In November of 1947 a fleet exercise took her north of the Arctic Circle near Labrador. The following January she was designated a radar picket submarine and her hull classification was changed from SS to SSR. Toward the end of the ‘40s Spinax underwent major changes to her structure and equipment, emerging with radar picket destroyer capabilities; after which she was deployed to the Mediterranean Sea as the first postwar submarine unit of the Sixth Fleet. After this deployment she returned to New London where she was assigned to Submarine Squadron 6 and conducted operations along the east coast until she was deployed to the Sixth Fleet for a second time.
Throughout the 1950s Spinax made several tours across the waters off the west coast, as well as an extended tour in the Far East. She operated with the Seventh Fleet for a time, visiting the Philippines, Hong Kong, Formosa, and Japan before returning to San Diego May 7, 1955. Spinax underwent more changes resulting from an emphasis on antisubmarine warfare, thus converting her to a Fleet Snorkel submarine. These modifications included changes to her sonar and hull, as well as instillation of fire control equipment.
Final Tours and Decommissioning
During the 1960s USS Spinax completed a tour in the western pacific with the Seventh Fleet, along with four deployments in the Far East. She returned to Mare Island in August 1969 and a month later was declared unfit for further service. She was decommissioned and struck from the Naval Vessel Register on October 11, 1969, after which her hulk was sold to Zidell Explorations, Incorporated, and scrapped on June 13, 1972.
Asbestos in Navy Ships
Although an essential component of the naval fleet, especially throughout conflicts of the last century, submarines also pose a lasting health risk to soldiers serving on them.

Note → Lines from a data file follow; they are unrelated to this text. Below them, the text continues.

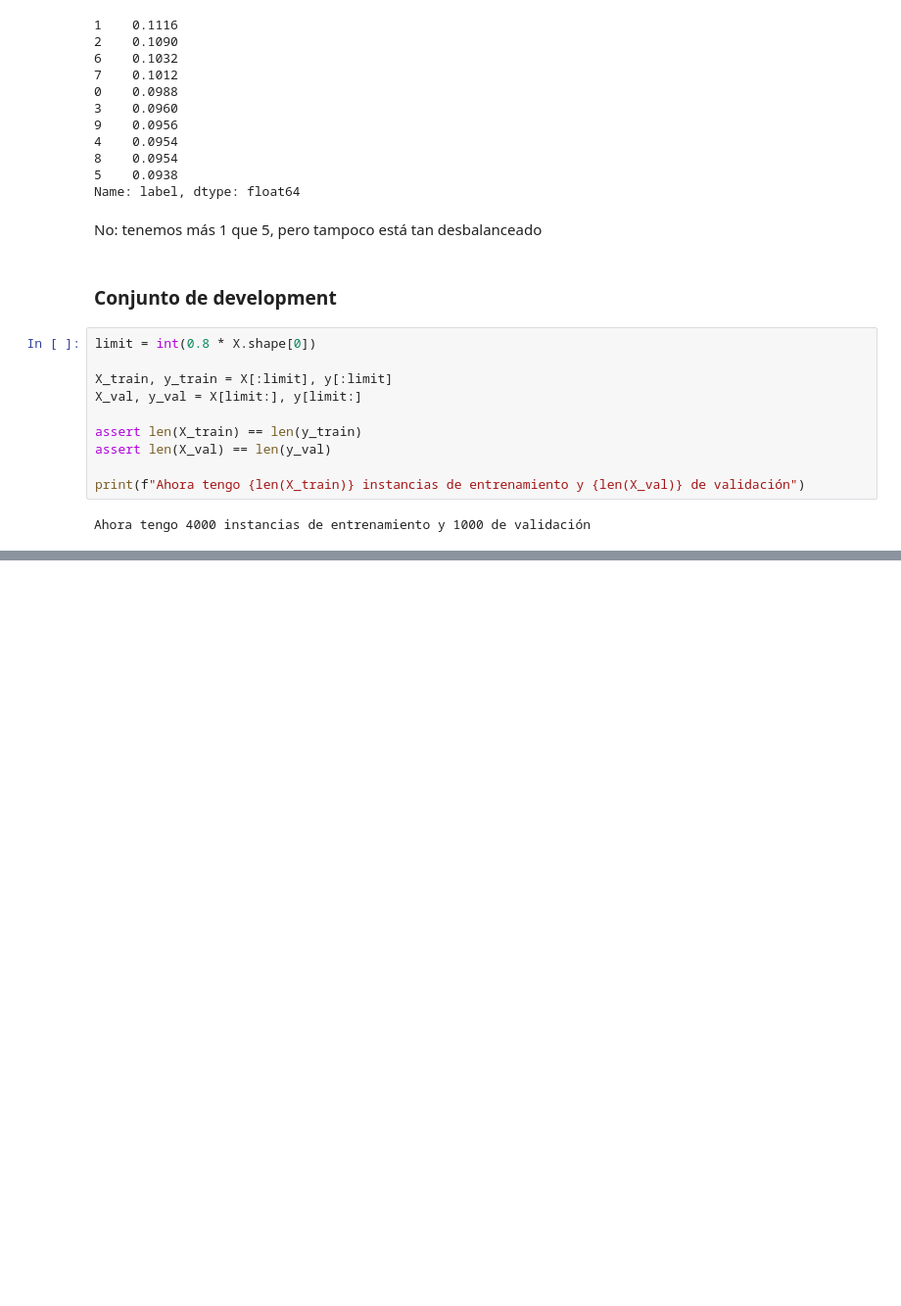
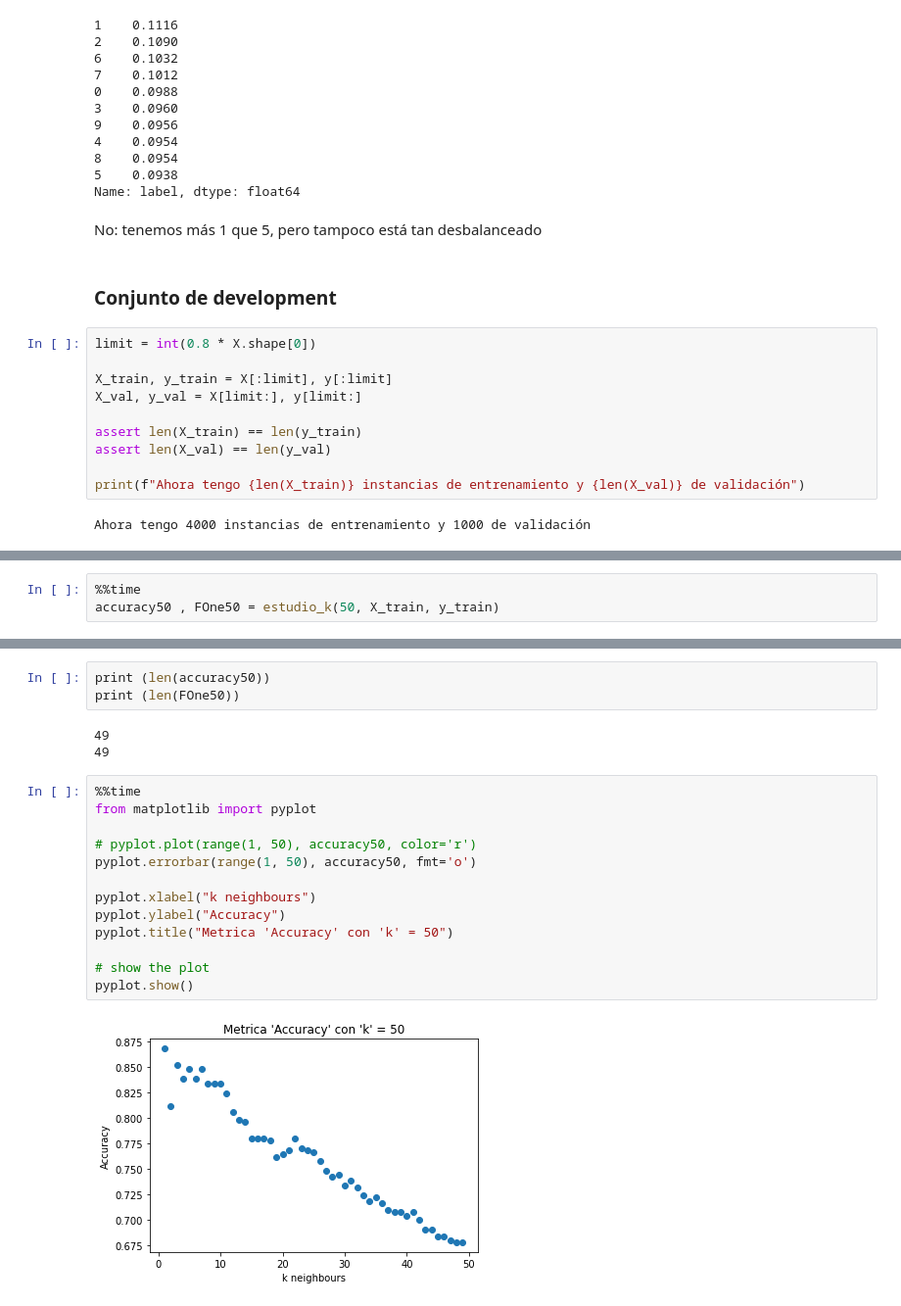
Before and after one commit to martmallol/nm-digit-recognition, a Jupyter notebook: notebooks/knn.ipynb, the cells around one changed output, grey strips where cells are left out. Shown at 98% size. Drawn from its saved outputs; the diff is of its cells as text; blank space fills up the shorter version.

```diff
--- a/notebooks/knn.ipynb
+++ b/notebooks/knn.ipynb
@@ -157,0 +255,3 @@ Wall time: 3.06 ms
+# %%
+%%time
+accuracy50 , FOne50 = estudio_k(50, X_train, y_train)
@@ -157,0 +261,21 @@ Wall time: 3.06 ms
+# %%
+print (len(accuracy50))
+print (len(FOne50))
+# %% [output]
+49
+49
+# %%
+%%time
+from matplotlib import pyplot
+
+# pyplot.plot(range(1, 50), accuracy50, color='r')
+pyplot.errorbar(range(1, 50), accuracy50, fmt='o')
+
+pyplot.xlabel("k neighbours")
+pyplot.ylabel("Accuracy")
+pyplot.title("Metrica 'Accuracy' con 'k' = 50")
+
+# show the plot
+pyplot.show()
+# %% [output]
+[figure, added]
```
Also changed, not shown: parts of 71 cells of this notebook.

However, these risks extend beyond the inherent dangers that existed while operating the vessels during military conflicts. Unfortunately, products containing asbestos were also common aboard submarines because of the material’s high resistance to heat and fire. Despite its value as an insulator, asbestos fiber intake can lead to several serious health consequences, includingÂ mesothelioma, a devastating cancer without cure. Furthermore, the enclosed environment of submarines put servicemen at an even higher risk of exposure. Current and former military personnel who came into contact with or served on submarines should seek immediate medical attention in order to detect possible health consequences associated with asbestos exposure.